On to cascaded unions for Shapely ...
>>> from osgeo import ogr >>> from shapely.wkb import loads >>> ds = ogr.Open('/Users/seang/data/census/co99_d00.shp') >>> co99 = ds.GetLayer(0) >>> counties =  >>> while 1: ... f = co99.GetNextFeature() ... if f is None: break ... g = f.geometry() ... counties.append(loads(g.ExportToWkb())) ... >>> len(counties) 3489
Matplotlib makes a pretty picture of those 3489 polygons:
>>> import pylab >>> from numpy import asarray >>> fig = pylab.figure(1, figsize=(5.5, 3.0), dpi=150, facecolor='#f8f8f8') >>> for co in counties: ... a = asarray(co.exterior) ... pylab.plot(a[:,0], a[:,1], aa=True, color='#666666', lw=0.5) ... >>> pylab.show()

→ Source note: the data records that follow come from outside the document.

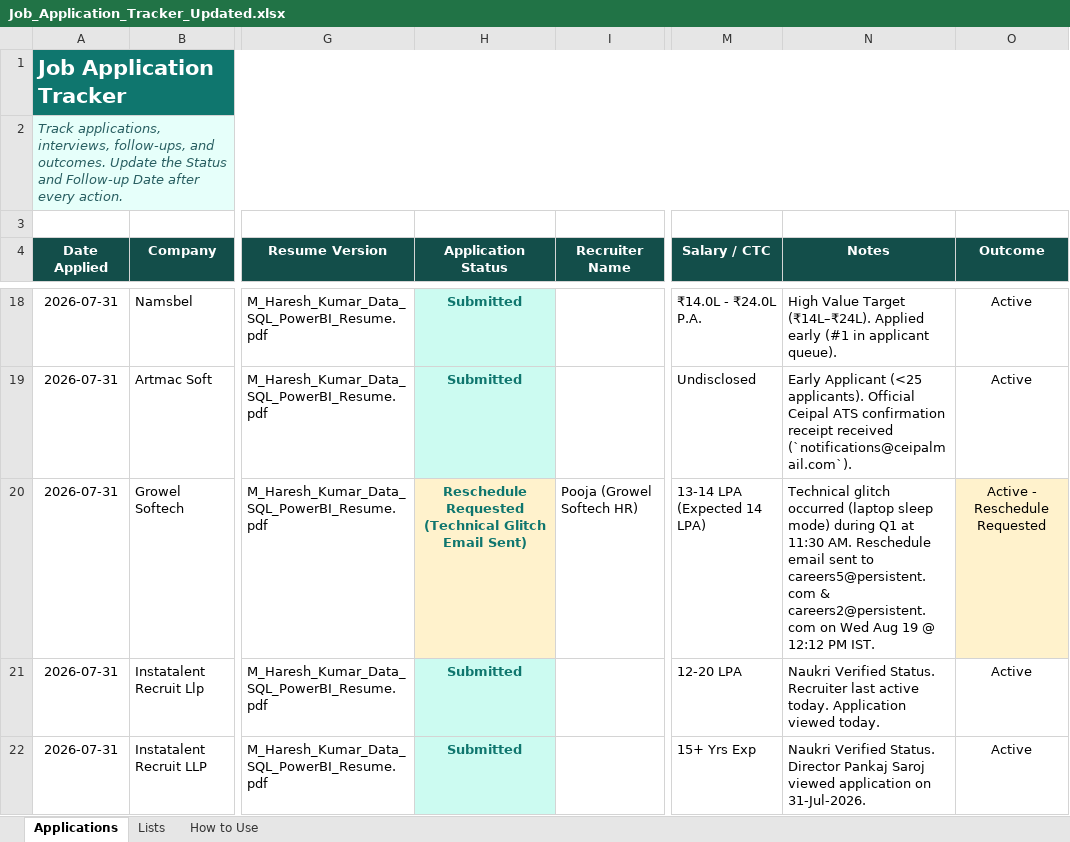
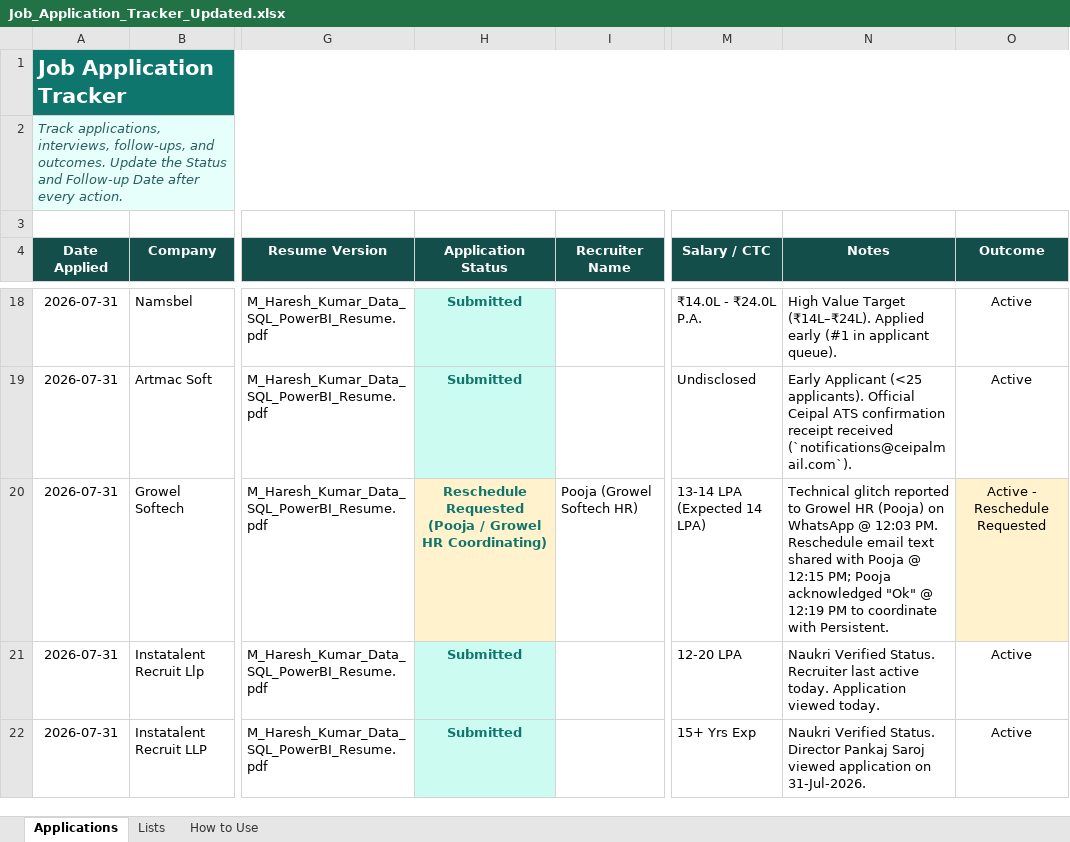
Before and after one commit to LeadGenData/M_Haresh_Kumar, an Excel workbook: Job_Application_Tracker_Updated.xlsx, sheet Applications, drawn as a sheet; only a part is shown, gaps mark what is left out; values as stored, in another font and other column widths than the file's, no borders; conditional formats and table styles not drawn; the diff names each change by its address in the sheet, - before the commit and + after, or states it on an @@ line.

Commit message:
Wednesday Aug 19: Logged Growel HR (Pooja) WhatsApp acknowledgment for Persistent reschedule

```diff
--- a/Job_Application_Tracker_Updated.xlsx (sheet Applications)
+++ b/Job_Application_Tracker_Updated.xlsx (sheet Applications)
-H20 (Application Status): Reschedule Requested (Technical Glitch Email Sent)
+H20 (Application Status): Reschedule Requested (Pooja / Growel HR Coordinating)
-N20 (Notes): Technical glitch occurred (laptop sleep mode) during Q1 at 11:30 AM. Reschedule email sent to careers5@persistent.com & careers2@persistent.com on Wed Aug 19 @ 12:12 PM IST.
+N20 (Notes): Technical glitch reported to Growel HR (Pooja) on WhatsApp @ 12:03 PM. Reschedule email text shared with Pooja @ 12:15 PM; Pooja acknowledged "Ok" @ 12:19 PM to coordinate with Persistent.
```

Shapely never had the power to dissolve adjacent polygons in a collection before, or at least not over large collections of real-world data. GEOS 3.1's cascaded unions are a big help:

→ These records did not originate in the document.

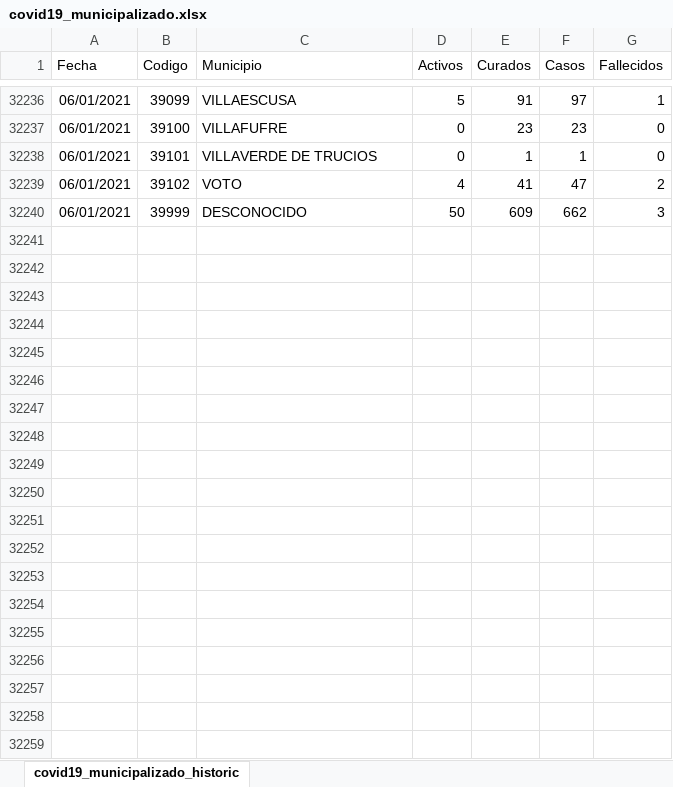
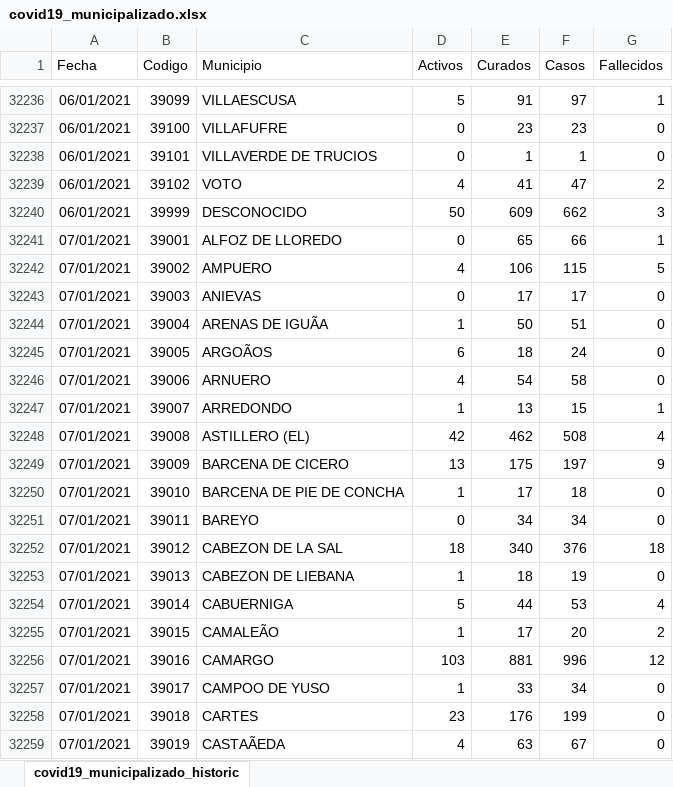
Before and after one commit to okaberocks/covid19-cantabria, an Excel workbook: data/input/covid19_municipalizado.xlsx, sheet covid19_municipalizado_historic, drawn as a sheet; only a part is shown, gaps mark what is left out; values as stored, in another font and other column widths than the file's, no borders; charts and pictures not drawn; the diff covers the shown part only; the diff names each change by its address in the sheet, - before the commit and + after, or states it on an @@ line.

```diff
--- a/data/input/covid19_municipalizado.xlsx (sheet covid19_municipalizado_historic)
+++ b/data/input/covid19_municipalizado.xlsx (sheet covid19_municipalizado_historic)
+row 32241: 07/01/2021 | 39001 | ALFOZ DE LLOREDO | 0 | 65 | 66 | 1
+row 32242: 07/01/2021 | 39002 | AMPUERO | 4 | 106 | 115 | 5
+row 32243: 07/01/2021 | 39003 | ANIEVAS | 0 | 17 | 17 | 0
+row 32244: 07/01/2021 | 39004 | ARENAS DE IGUÃA | 1 | 50 | 51 | 0
+row 32245: 07/01/2021 | 39005 | ARGOÃOS | 6 | 18 | 24 | 0
+row 32246: 07/01/2021 | 39006 | ARNUERO | 4 | 54 | 58 | 0
+row 32247: 07/01/2021 | 39007 | ARREDONDO | 1 | 13 | 15 | 1
+row 32248: 07/01/2021 | 39008 | ASTILLERO (EL) | 42 | 462 | 508 | 4
+row 32249: 07/01/2021 | 39009 | BARCENA DE CICERO | 13 | 175 | 197 | 9
+row 32250: 07/01/2021 | 39010 | BARCENA DE PIE DE CONCHA | 1 | 17 | 18 | 0
+row 32251: 07/01/2021 | 39011 | BAREYO | 0 | 34 | 34 | 0
+row 32252: 07/01/2021 | 39012 | CABEZON DE LA SAL | 18 | 340 | 376 | 18
+row 32253: 07/01/2021 | 39013 | CABEZON DE LIEBANA | 1 | 18 | 19 | 0
+row 32254: 07/01/2021 | 39014 | CABUERNIGA | 5 | 44 | 53 | 4
+row 32255: 07/01/2021 | 39015 | CAMALEÃO | 1 | 17 | 20 | 2
+row 32256: 07/01/2021 | 39016 | CAMARGO | 103 | 881 | 996 | 12
+row 32257: 07/01/2021 | 39017 | CAMPOO DE YUSO | 1 | 33 | 34 | 0
+row 32258: 07/01/2021 | 39018 | CARTES | 23 | 176 | 199 | 0
+row 32259: 07/01/2021 | 39019 | CASTAÃEDA | 4 | 63 | 67 | 0
```
Also changed, not shown: 84 added rows elsewhere in this sheet, 2 other files.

>>> from shapely.ops import cascaded_union >>> u = cascaded_union(counties) >>> len(u.geoms) 219 >>> for part in u.geoms: ... a = asarray(part.exterior) ... pylab.plot(a[:,0], a[:,1], aa=True, color='#666666', lw=0.5) ... >>> pylab.show()
There's user interest in leveraging the new reentrant API in GEOS 3.1, and releasing the GIL when calling GEOS functions to improve performance in multithreaded apps. I'm all for it.